Now there may be a number of reasons for this change of front. Although the policy up to now has been to encourage British and Europeans and discourage Asians and other coloureds, Australian capitalism has been short of labour power for a long time, and the present policy has not succeeded in overcoming it. Then again, the Australian Labour Party may have its eye on the new independent Asian states not very far away, and its new policy could be an attempt to placate them (President Sukarno of Indonesia has for his part been saying some nice things about Australia just lately). Or maybe it’s a combination of factors, all contributing to what the ALP thinks are modern capitalism’s requirements.
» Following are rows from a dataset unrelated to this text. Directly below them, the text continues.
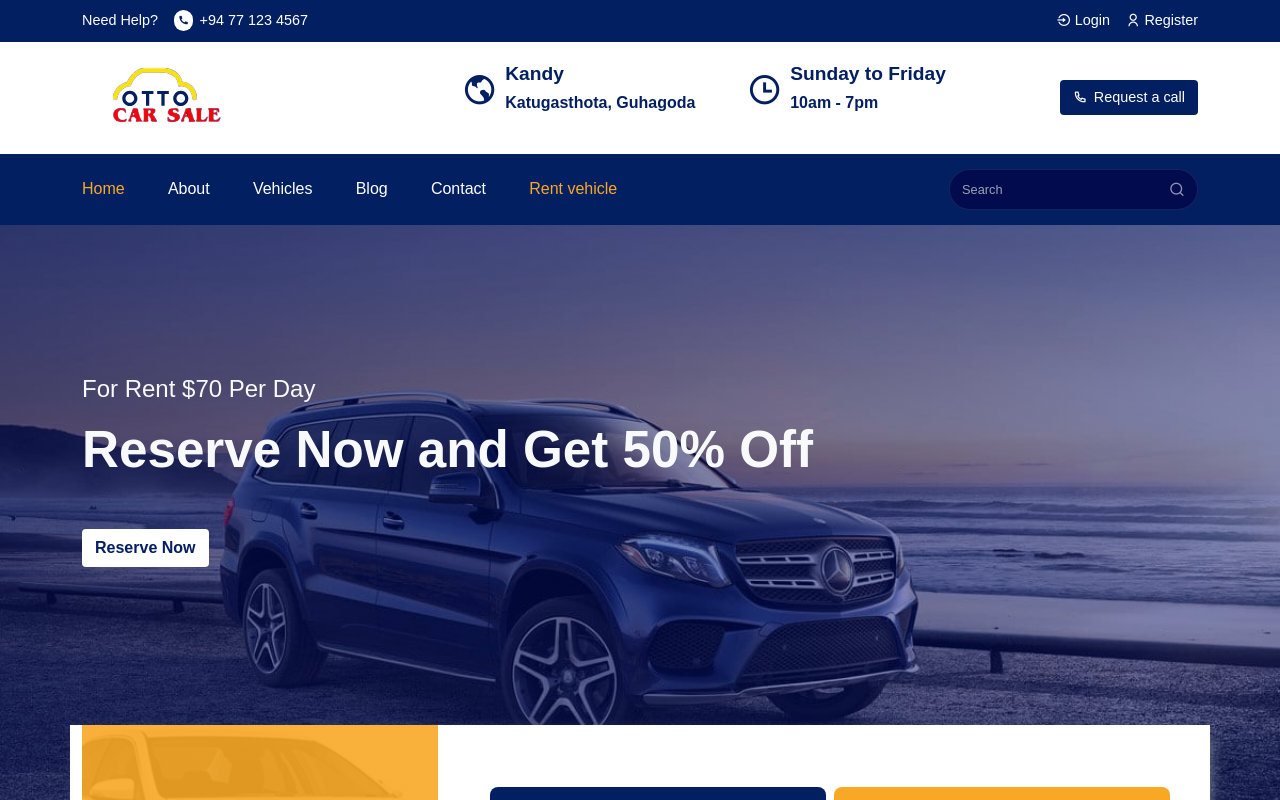
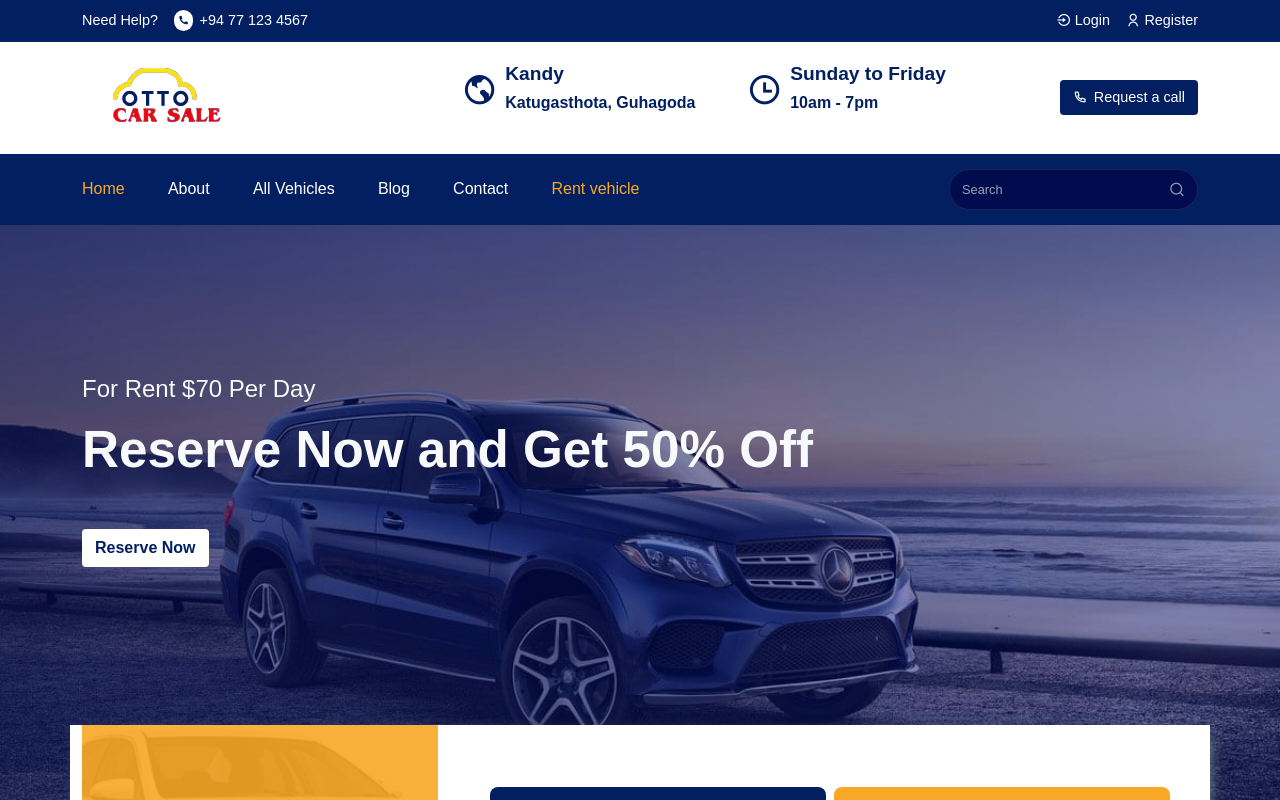
Before and after one commit to RangaDM/otto_cars_project, a React (Create React App) app in the folder Otto_carsale_frontend/: page /home in a window 1280 px wide. Shown: the top 800 px of the page. Built offline with nearby package versions, Linux system fonts and the light colour scheme.

Commit message:
remove dropdown menu

```diff
--- a/Otto_carsale_frontend/src/components/Header/Header.jsx
+++ b/Otto_carsale_frontend/src/components/Header/Header.jsx
@@ -1,4 +1,4 @@
-import React, { useRef, useState } from "react";
+import React, { useRef } from "react";
 import logo from "../../assets/all-images/Logo/oriLogo.svg";
 import { Container, Row, Col } from "reactstrap";
 import { Link, NavLink } from "react-router-dom";
@@ -15,29 +15,7 @@ const navLinks = [
   },
   {
     path: "/vehicles",
-    display: "Vehicles",
-    submenu: [
-      {
-        path: "/vehicles/cars",
-        display: "Cars",
-      },
-      {
-        path: "/vehicles/vans",
-        display: "Vans",
-      },
-      {
-        path: "/vehicles/bikes",
-        display: "Mortor Bikes",
-      },
-      {
-        path: "/vehicles/cabs",
-        display: "Cabs",
-      },
-      {
-        path: "/vehicles/trucks",
-        display: "Trucks",
-      },
-    ],
+    display: "All Vehicles",
   },
   {
     path: "/blogs",
@@ -54,12 +32,9 @@ const navLinks = [
 ];
 
 const Header = () => {
-  const [isSubMenuOpen, setIsSubMenuOpen] = useState(false);
   const menuRef = useRef(null);
 
-  const toggleMenu = () => {
-    setIsSubMenuOpen(!isSubMenuOpen);
-  };
+  const toggleMenu = () => menuRef.current.classList.toggle("menu__active");
 
   return (
     <header className="header">
@@ -151,39 +126,20 @@ const Header = () => {
         <Container>
           <div className="navigation__wrapper d-flex align-items-center justify-content-between">
             <span className="mobile__menu">
-        <i className="ri-menu-line" onClick={toggleMenu}></i>
+              <i class="ri-menu-line" onClick={toggleMenu}></i>
             </span>
-      <div className="navigation" ref={menuRef}>
+            <div className="navigation" ref={menuRef} onClick={toggleMenu}>
               <div className="menu">
                 {navLinks.map((item, index) => (
-            <div key={index} className="nav__item-wrapper">
-              {item.submenu ? (
-                <div
-                  className="nav__item"
-                  onClick={toggleMenu}
-                >
-                  <span>{item.display}</span><br/>
-                  {isSubMenuOpen && (
-                    <div className="submenu">
-                      {item.submenu.map((subItem, subIndex) => (
-                        <NavLink key={subIndex} to={subItem.path}>
-                          {subItem.display}
-                        </NavLink>
-                      ))}
-                    </div>
-                  )}
-                </div>
-              ) : (
                   <NavLink
                     to={item.path}
                     className={(navClass) =>
-                    navClass.isActive ? 'nav__active nav__item' : 'nav__item'
+                      navClass.isActive ? "nav__active nav__item" : "nav__item"
                     }
+                    key={index}
                   >
                     {item.display}
                   </NavLink>
-              )}
-            </div>
                 ))}
               </div>
             </div>
@@ -192,7 +148,7 @@ const Header = () => {
               <div className="search__box">
                 <input type="text" placeholder="Search" />
                 <span>
-            <i className="ri-search-line"></i>
+                  <i class="ri-search-line"></i>
                 </span>
               </div>
             </div>
```
Lines whose indentation alone changed are shown as unchanged.
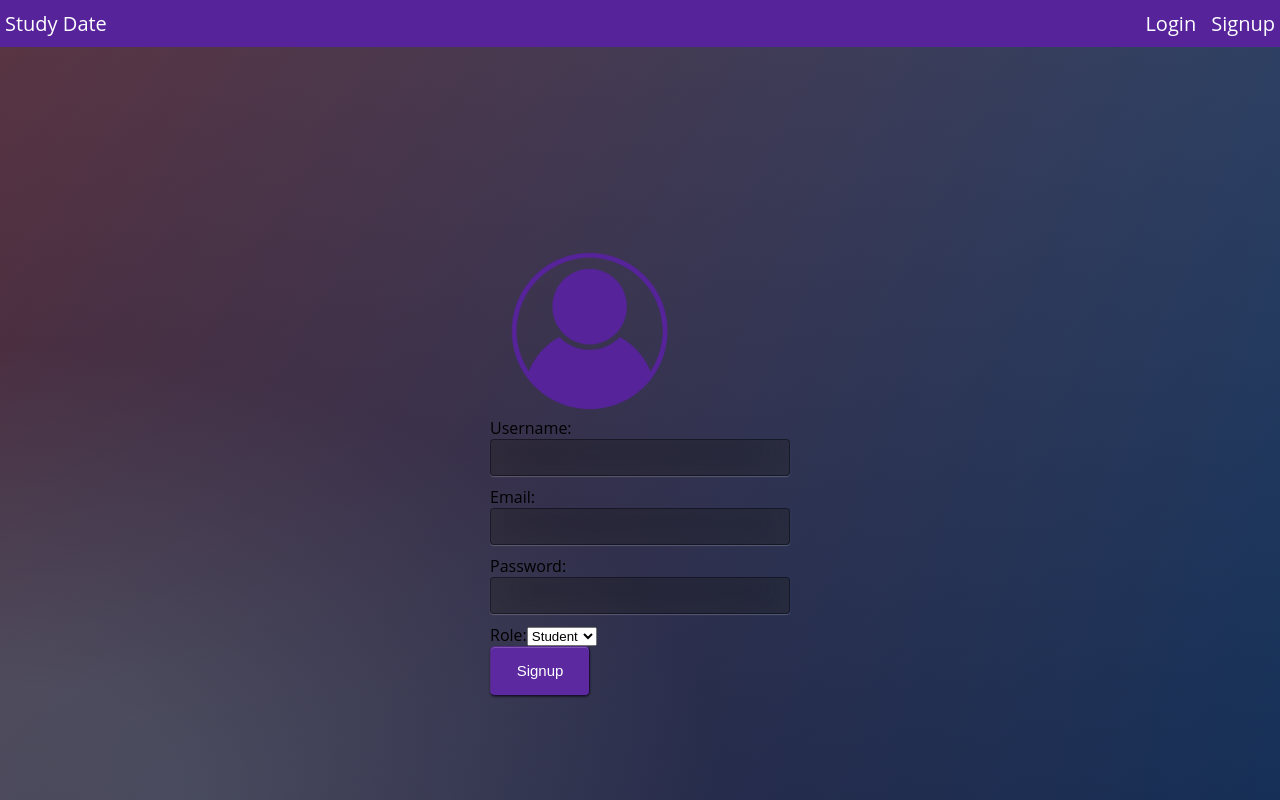
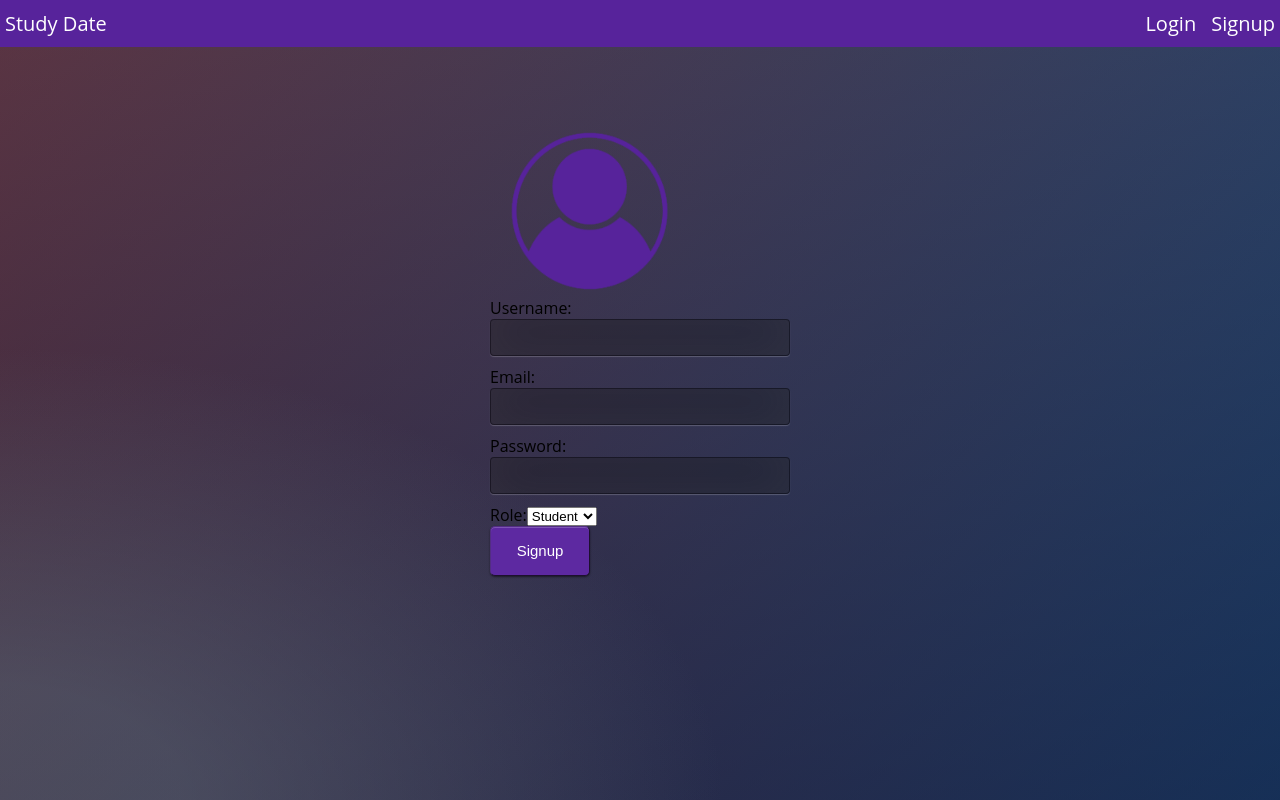
Before and after one commit to osdc/codejam, a React (Create React App) app in the folder flashy-fries/: page /signup in a window 1280 px wide. Built offline with nearby package versions, Linux system fonts and the light colour scheme; no server answers; a web font is replaced by a local one.

Commit message:
LOGIN/SIGNUP PAGE UPDATED

```diff
--- a/flashy-fries/src/components/Signup/Signup.css
+++ b/flashy-fries/src/components/Signup/Signup.css
@@ -95,7 +95,7 @@ body {
 }
 .login {
   position: absolute;
-  top: 50%;
+  top: 35%;
   left: 50%;
   margin: -150px 0 0 -150px;
   width:300px;
```
Also changed, not shown: 1 other file (tests, documents, lock files or other folders).
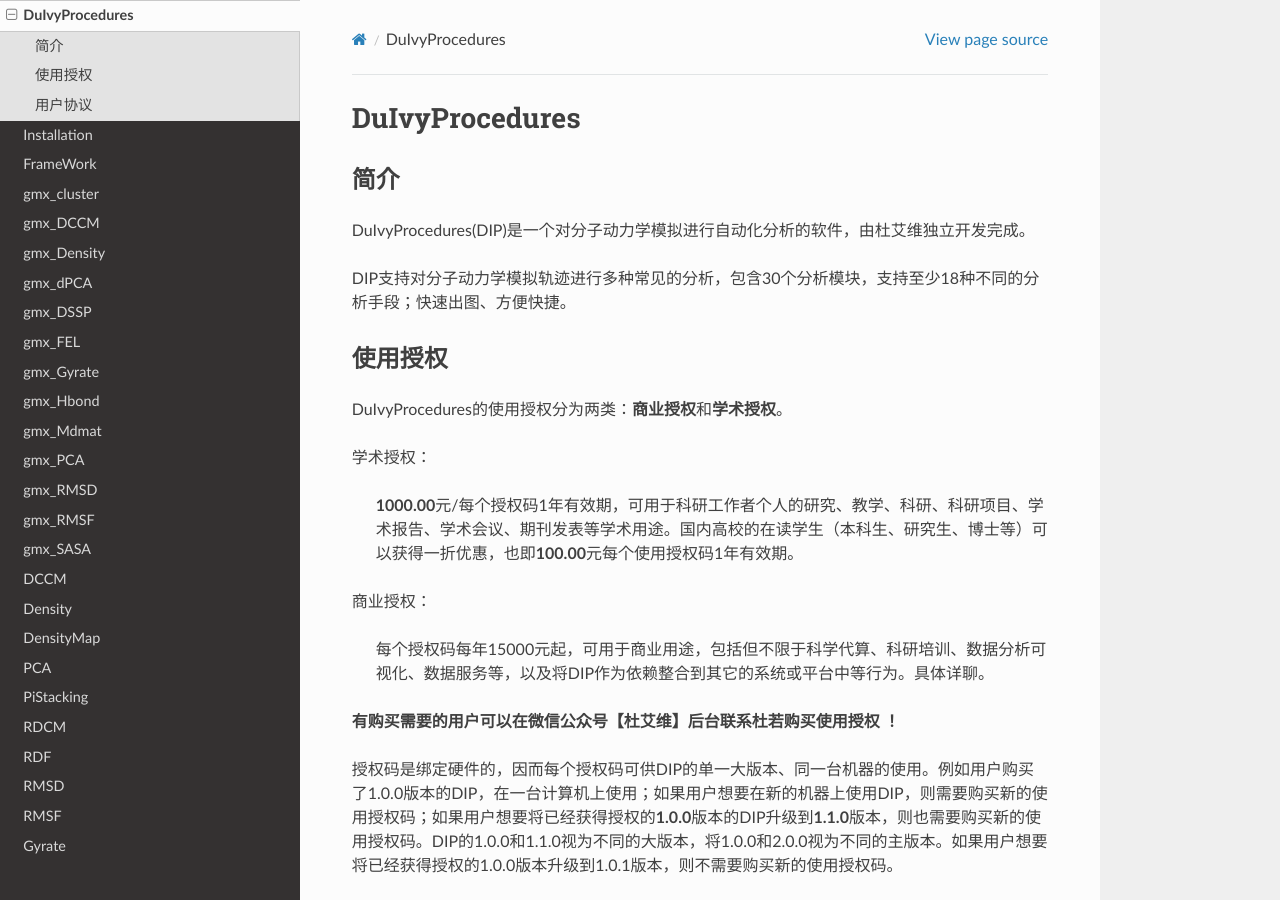
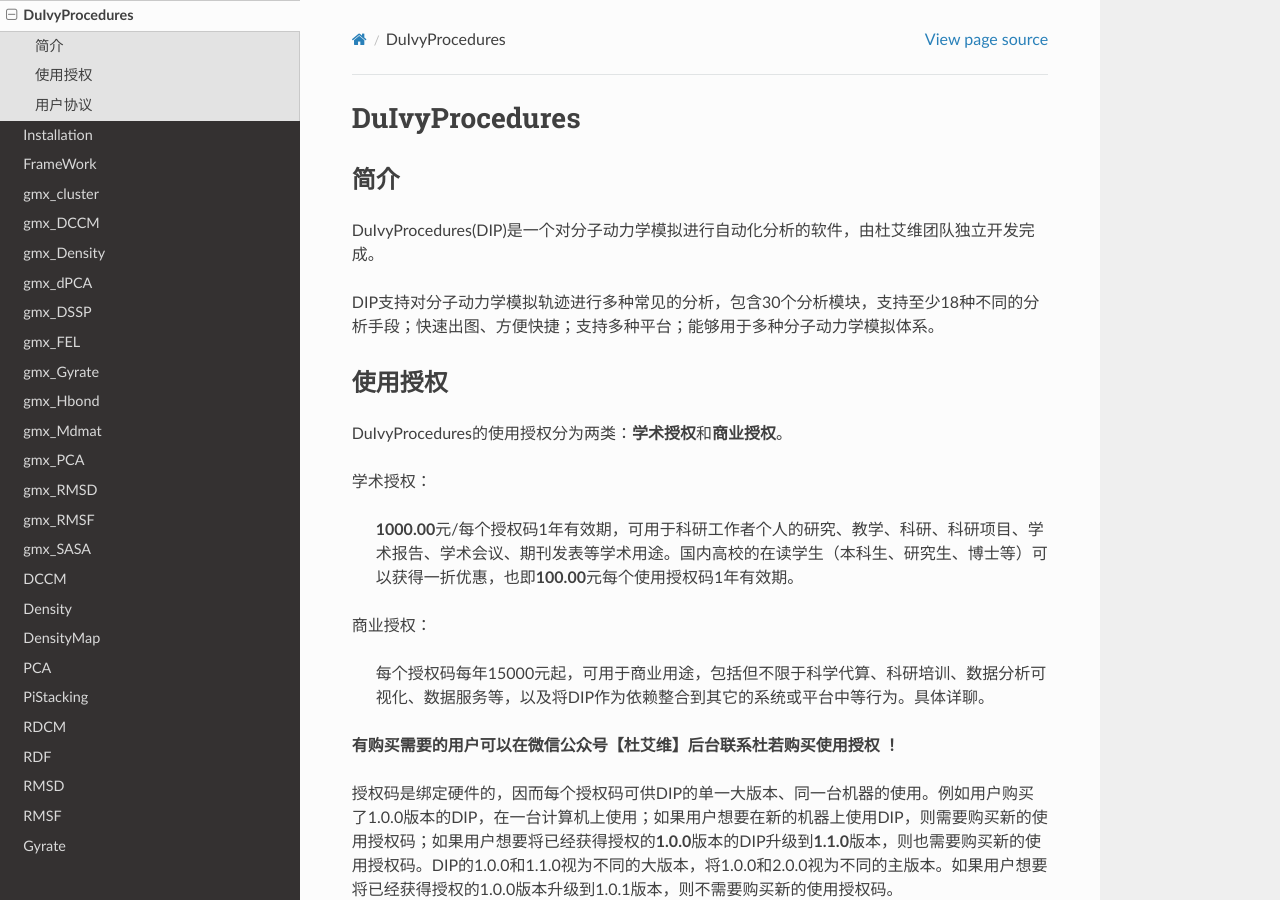
Before and after one commit to CharlesHahn/DuIvyProcedures_Docs, a Sphinx documentation site: the page built from docs/DuIvyProcedures.md, in a window 1280 px wide and 900 px high. Built offline with Sphinx 7.4.7 and the Read the Docs theme 2.0.0, drawn with Linux system fonts in a browser that asks for light colours.

Commit message:
update docs

```diff
--- a/docs/DuIvyProcedures.md
+++ b/docs/DuIvyProcedures.md
@@ -2,14 +2,14 @@
 
 ## 简介
 
-DuIvyProcedures(DIP)是一个对分子动力学模拟进行自动化分析的软件，由杜艾维独立开发完成。
+DuIvyProcedures(DIP)是一个对分子动力学模拟进行自动化分析的软件，由杜艾维团队独立开发完成。
 
-DIP支持对分子动力学模拟轨迹进行多种常见的分析，包含30个分析模块，支持至少18种不同的分析手段；快速出图、方便快捷。
+DIP支持对分子动力学模拟轨迹进行多种常见的分析，包含30个分析模块，支持至少18种不同的分析手段；快速出图、方便快捷；支持多种平台；能够用于多种分子动力学模拟体系。
 
 
 ## 使用授权
 
-DuIvyProcedures的使用授权分为两类：**商业授权**和**学术授权**。
+DuIvyProcedures的使用授权分为两类：**学术授权**和**商业授权**。
 
 学术授权：
 
```
Also changed, not shown: docs/DCCM.md (+2 -0 lines), docs/Framework.md (+2 -2 lines).
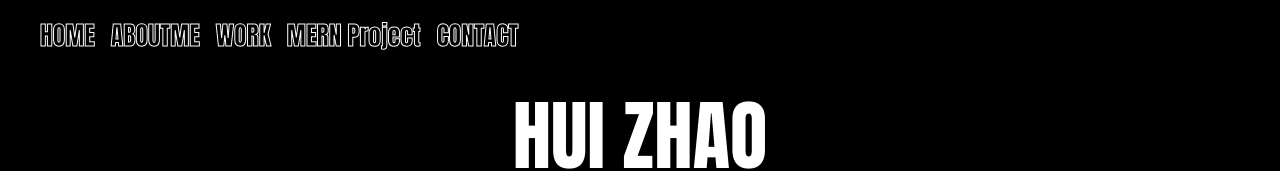
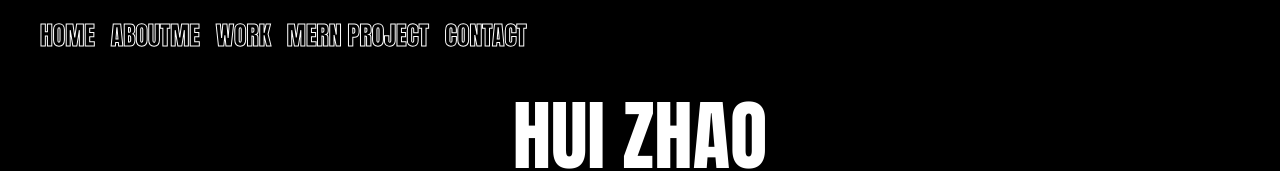
Before and after one commit to hui591463265/hui591463265.github.io, a plain HTML site: page index.html in a window 1280 px wide. Shown: the top 171 px of the page. Drawn offline with nearby package versions, Linux system fonts and the light colour scheme.

Commit message:
Update index.html

```diff
--- a/index.html
+++ b/index.html
@@ -24,7 +24,7 @@
       <a class="nav-item nav-link active nav-text" href="#home">HOME <span class="sr-only">(current)</span></a>
       <a class="nav-item nav-link nav-text" href="#aboutme">ABOUTME</a>
       <a class="nav-item nav-link nav-text" href="#work">WORK</a>
-      <a class="nav-item nav-link nav-text" href="https://sleepy-ridge-98683.herokuapp.com/">MERN Project</a>
+      <a class="nav-item nav-link nav-text" href="https://sleepy-ridge-98683.herokuapp.com/">MERN PROJECT</a>
       <a class="nav-item nav-link nav-text" href="#contact">CONTACT</a>
     </div>
   </div>
```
One thing is certain from the statement above, and that is that it’s not brotherly love for the coloured worker that has motivated it. )

But don't forget that the ALP is not in power at present, and if it ever does become the government again, we could well see a volte face if the situation demanded it. Hie labour Party may do the proposing, hut capitalism always does the disposing.

  NATO has been a success and the measure of thai success has been the shift of the threat from the West to the East (Mr. R. Maudling in a Commons debate. 20/7/65)
  Nobody has put any pressure on me to resign and nobody has suggested that I should go, but there are those who feel that a change of leadership would be right. (Sir A. Douglas Home, on his resignation. 22/7/65).
 Since 1945 it has become plain that the alternative government system is a defective means of securing national recognition of economic facts which exist whichever party is in power. (Guardian political correspondent, 29/7/65).
 The new leader sounded decidedly thin when it came to the Conservative remedies, many of which sounded nearly indistinguishable from Labour remedies. (Guardian comment on Commons censure debate, 3/8/65)
Eddie Critchfield